** WHAT IS NEEDED **
Go through the records underneath and write each one out again exactly.

** SOURCE DATA **

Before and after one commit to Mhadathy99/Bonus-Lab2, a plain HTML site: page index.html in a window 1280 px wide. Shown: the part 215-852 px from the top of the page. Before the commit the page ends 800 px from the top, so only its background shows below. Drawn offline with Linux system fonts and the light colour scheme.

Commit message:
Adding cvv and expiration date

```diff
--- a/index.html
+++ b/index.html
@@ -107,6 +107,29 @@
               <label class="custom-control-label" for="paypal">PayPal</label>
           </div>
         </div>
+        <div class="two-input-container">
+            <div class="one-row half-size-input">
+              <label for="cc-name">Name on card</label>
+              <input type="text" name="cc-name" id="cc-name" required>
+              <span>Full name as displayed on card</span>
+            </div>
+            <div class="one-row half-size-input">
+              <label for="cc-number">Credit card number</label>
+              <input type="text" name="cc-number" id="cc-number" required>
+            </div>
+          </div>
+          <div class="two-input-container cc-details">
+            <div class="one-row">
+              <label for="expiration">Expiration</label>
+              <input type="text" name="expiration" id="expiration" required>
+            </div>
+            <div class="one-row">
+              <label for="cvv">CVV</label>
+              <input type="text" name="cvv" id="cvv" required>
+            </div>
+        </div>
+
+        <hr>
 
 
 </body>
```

** EXPECTED ANSWER **
Before and after one commit to Mhadathy99/Bonus-Lab2, a plain HTML site: page index.html in a window 1280 px wide. Shown: the part 215-852 px from the top of the page. Before the commit the page ends 800 px from the top, so only its background shows below. Drawn offline with Linux system fonts and the light colour scheme.

Commit message:
Adding cvv and expiration date

```diff
--- a/index.html
+++ b/index.html
@@ -107,6 +107,29 @@
               <label class="custom-control-label" for="paypal">PayPal</label>
           </div>
         </div>
+        <div class="two-input-container">
+            <div class="one-row half-size-input">
+              <label for="cc-name">Name on card</label>
+              <input type="text" name="cc-name" id="cc-name" required>
+              <span>Full name as displayed on card</span>
+            </div>
+            <div class="one-row half-size-input">
+              <label for="cc-number">Credit card number</label>
+              <input type="text" name="cc-number" id="cc-number" required>
+            </div>
+          </div>
+          <div class="two-input-container cc-details">
+            <div class="one-row">
+              <label for="expiration">Expiration</label>
+              <input type="text" name="expiration" id="expiration" required>
+            </div>
+            <div class="one-row">
+              <label for="cvv">CVV</label>
+              <input type="text" name="cvv" id="cvv" required>
+            </div>
+        </div>
+
+        <hr>
 
 
 </body>
```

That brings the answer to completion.